▸ **Before-and-after page screenshots**
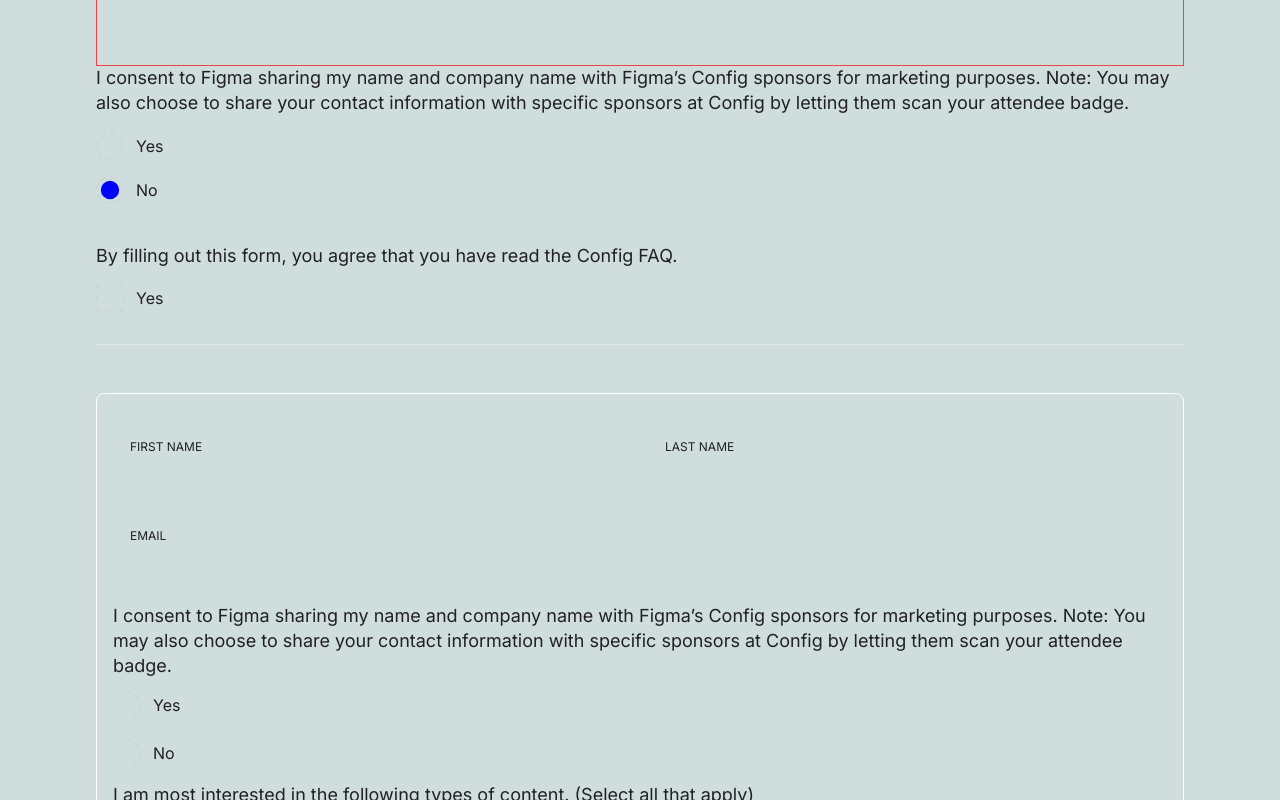
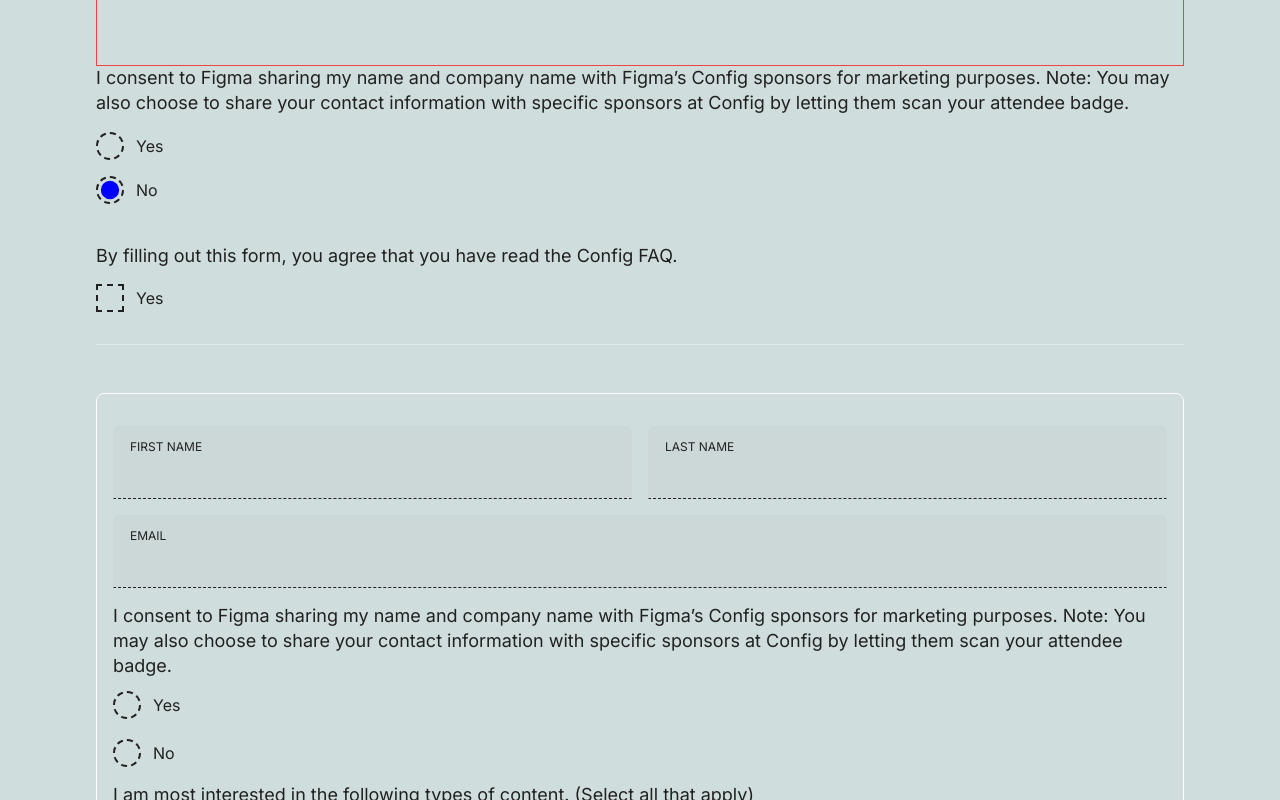
Before and after one commit to rttnbrgr/formkit, a Next.js app: page /demo in a window 1280 px wide. Shown: the part 600-1400 px from the top of the page. Built offline with nearby package versions, Linux system fonts and the light colour scheme.

Commit message:
update color usage in components

```diff
--- a/src/components/ui/checkbox.tsx
+++ b/src/components/ui/checkbox.tsx
@@ -17,7 +17,7 @@
  * Checkbox Container
  */
 const _box = "group peer shrink-0 h-7 w-7 p-0.5";
-const _border = "border-2 border-dashed border-form";
+const _border = "border-2 border-dashed border-form-fg";
 const _focus =
   "ring-offset-background focus-visible:outline-none focus-visible:ring-2 focus-visible:ring-ring focus-visible:ring-offset-2";
 const _checked = "";
@@ -28,7 +28,7 @@
  * Checkbox Indicator
  */
 const _innerBox = "flex items-center justify-center w-full h-full";
-const _innerChecked = "text-current bg-interactive text-interactive-foreground";
+const _innerChecked = "text-current bg-interactive text-interactive-fg";
 
 type CheckboxRef = React.ElementRef<typeof CheckboxPrimitive.Root>;
 type CheckboxProps = React.ComponentPropsWithoutRef<
--- a/src/components/ui/form.tsx
+++ b/src/components/ui/form.tsx
@@ -182,7 +182,7 @@
 
   return (
     <>
-      {/* <div className="text-blackk font-sans text-lg font-normal leading-snug">
+      {/* <div className="text-fg font-sans text-lg font-normal leading-snug">
         I consent to Figma sharing my name and company name with Figma’s Config
         sponsors for marketing purposes. Note: You may also choose to share your
         contact information with specific sponsors at Config by letting them
@@ -191,10 +191,7 @@
       <p
         ref={ref}
         id={formDescriptionId}
-        className={cn(
-          "text-blackk font-sans text-lg font-normal leading-snug",
-          className
-        )}
+        className={cn("font-sans text-lg font-normal leading-snug", className)}
         {...props}
       />
     </>
--- a/src/components/ui/input-wrap.tsx
+++ b/src/components/ui/input-wrap.tsx
@@ -4,12 +4,12 @@
 import { cva, VariantProps } from "class-variance-authority";
 
 // need modified fill
-const _base = "flex flex-col px-4 pt-3 pb-[1px] gap-1.5 rounded-t-md bg-grey2";
-const _border = "border border-dashed border-transparent border-b-blackk";
+const _base = "flex flex-col px-4 pt-3 pb-[1px] gap-1.5 rounded-t-md bg-form";
+const _border = "border border-dashed border-transparent border-b-form-fg";
 const _focus =
-  "focus-within:border-2 focus-within:border-solid focus-within:border-blackk focus-within:pt-[11px] focus-within:px-[15px] focus-within:pb-0";
+  "focus-within:border-2 focus-within:border-solid focus-within:border-form-fg focus-within:pt-[11px] focus-within:px-[15px] focus-within:pb-0";
 const _error =
-  "border-redNew border-solid focus-within:border-redNew text-redNew";
+  "border-error-fg border-solid focus-within:border-error-fg text-error-fg";
 
 // ? set text to be contextual
 // ? set height or adjust padding
--- a/src/components/ui/label.tsx
+++ b/src/components/ui/label.tsx
@@ -23,7 +23,7 @@
     },
     hasError: {
       false: "",
-      true: "text-redNew",
+      true: "text-error-fg",
     },
   },
   defaultVariants: {
--- a/src/components/ui/radio-group.tsx
+++ b/src/components/ui/radio-group.tsx
@@ -30,7 +30,7 @@
 
 // Item
 const _box = "aspect-square h-7 w-7 rounded-full";
-const _border = "border-2 border-dashed border-form";
+const _border = "border-2 border-dashed border-form-fg";
 const _typography = "text-primary";
 const _focus =
   "ring-offset-background focus:outline-none focus-visible:ring-2 focus-visible:ring-ring focus-visible:ring-offset-2";
```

▸ **WHAT YOU NEED TO DO**
Within the data above, how many lines include "components"? The number alone is the answer.

▸ **WRITTEN REPLY**
11